What to Document
Keeping the above purposes of documentation in mind will help you decide whether you need a reference note or not. Consider, also, these more specific guidelines:
1. Use a reference citation to identify the source of all material that has been directly quoted.
Strong writers keep direct quotations to a minimum. Include as few direct quotations from outside sources as possible, and keep them as short as possible. As a general rule, quote directly only when the exact wording of your source is vital to understanding the point under discussion or when your source has said something especially eloquent or memorable. Otherwise, paraphrase the ideas, or in the case of a long passage, summarize the relevant points.
When you use a direct quotation, as when you paraphrase or summarize, introduce it with a running acknowledgment, as in the following example:
Here, the writer considered Capra's exact wording to be crucial, and so decided to quote the passage exactly.
2. Use a reference citation to identify the source of material that has been paraphrased or summarized.
Even when you don't quote directly but change your source's wording and restate the ideas in your own language, you should document your source. You should also document your brief summary of the main points of someone else's longer discussion.

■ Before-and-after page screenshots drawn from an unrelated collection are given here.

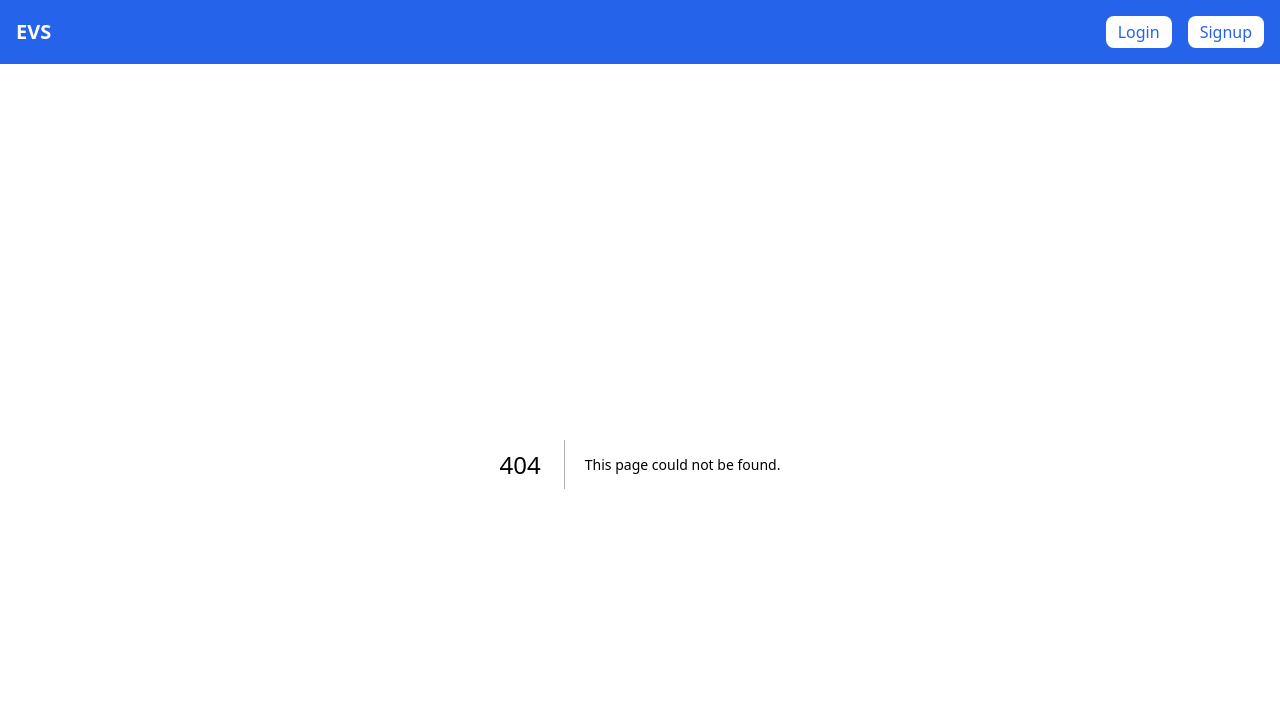
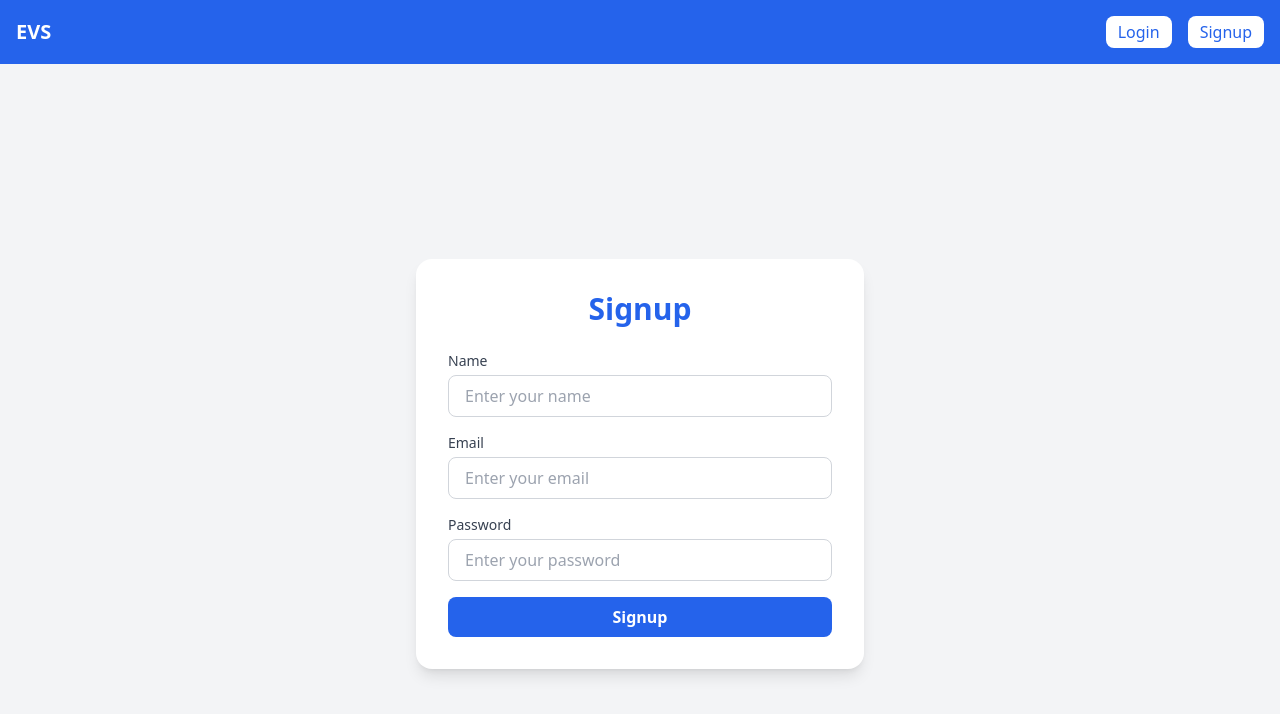
Before and after one commit to Abdullah-abd/Event-management-system, a Next.js app in the folder frontend/: page /signup in a window 1280 px wide. Before the commit this address had no page. Shown: the top 714 px of the page. Built offline with nearby package versions, Linux system fonts and the light colour scheme.

Commit message:
signup page created and integrated api

```diff
--- /dev/null
+++ b/frontend/pages/signup/index.js
@@ -0,0 +1,94 @@
+"use client";
+import { useRouter } from "next/navigation";
+import { useState } from "react";
+import { signup } from "../../utils/api";
+
+export default function Signup() {
+  const [name, setName] = useState("");
+  const [email, setEmail] = useState("");
+  const [password, setPassword] = useState("");
+  const router = useRouter();
+
+  const handleSubmit = async (e) => {
+    e.preventDefault();
+    try {
+      const data = {
+        name,
+        email,
+        password,
+      };
+
+      const res = await signup(data);
+
+      alert("Signup successful! You can now login.");
+      router.push("/login");
+    } catch (err) {
+      console.error("Signup error:", err);
+      alert(err.response?.data?.error || err.message || "Signup failed");
+    }
+  };
+
+  return (
+    <div className="flex items-center justify-center min-h-screen bg-gray-100">
+      <div className="bg-white shadow-lg rounded-2xl p-8 w-full max-w-md">
+        <h1 className="text-3xl font-bold text-center text-blue-600 mb-6">
+          Signup
+        </h1>
+        <form onSubmit={handleSubmit} className="space-y-4">
+          {/* Name */}
+          <div>
+            <label className="block text-left text-sm font-medium text-gray-700 mb-1">
+              Name
+            </label>
+            <input
+              type="text"
+              value={name}
+              onChange={(e) => setName(e.target.value)}
+              required
+              className="w-full px-4 py-2 border border-gray-300 rounded-lg focus:ring-2 focus:ring-blue-500 focus:outline-none"
+              placeholder="Enter your name"
+            />
+          </div>
+
+          {/* Email */}
+          <div>
+            <label className="block text-left text-sm font-medium text-gray-700 mb-1">
+              Email
+            </label>
+            <input
+              type="email"
+              value={email}
+              onChange={(e) => setEmail(e.target.value)}
+              required
+              className="w-full px-4 py-2 border border-gray-300 rounded-lg focus:ring-2 focus:ring-blue-500 focus:outline-none"
+              placeholder="Enter your email"
+            />
+          </div>
+
+          {/* Password */}
+          <div>
+            <label className="block text-left text-sm font-medium text-gray-700 mb-1">
+              Password
+            </label>
+            <input
+              type="password"
+              value={password}
+              onChange={(e) => setPassword(e.target.value)}
+              required
+              className="w-full px-4 py-2 border border-gray-300 rounded-lg focus:ring-2 focus:ring-blue-500 focus:outline-none"
+              placeholder="Enter your password"
+            />
+          </div>
+
+          {/* Submit Button */}
+          <button
+            type="submit"
+            className="w-full bg-blue-600 hover:bg-blue-700 text-white font-semibold py-2 rounded-lg transition"
+          >
+            Signup
+          </button>
+        </form>
+      </div>
+    </div>
+  );
+}
```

Again, as with direct quotation, introduce summarized or paraphrased material with a running acknowledgment.
The first example summarizes the relevant points of a two-page discussion in a few sentences. The second rephrases the main idea from a brief passage and blends it smoothly into the writer's own style. Both examples, however, acknowledge the sources of their concepts.
3. Use a reference citation to direct your reader to important background information.
If a full appreciation of the point you're making depends on familiarity with another person's work, use a note to direct your readers to that material. Let them see the intellectual foundation on which your essay is built.
Here, the writer wants readers to know there is authoritative support for the writer's viewpoint. While the writer doesn't have time to go into this support, the note tells readers where to find it.
4. Do not use a reference citation to document information that is common knowledge, even though you found that information in a specific source.
That is, if a piece of information is generally known and acknowledged to be true, you don't need to provide documentation, even though the information is new to you:
You may have uncovered this information in your research, and you may be able to point out the exact source, but why bother? The information is common knowledge to anyone interested in the period and can be found in any good encyclopedia or British history book. There's no need to document it, anymore than there would be to document the fact that George Washington was the first president of the United States.
© 1996, 2012 by Chuck Guilford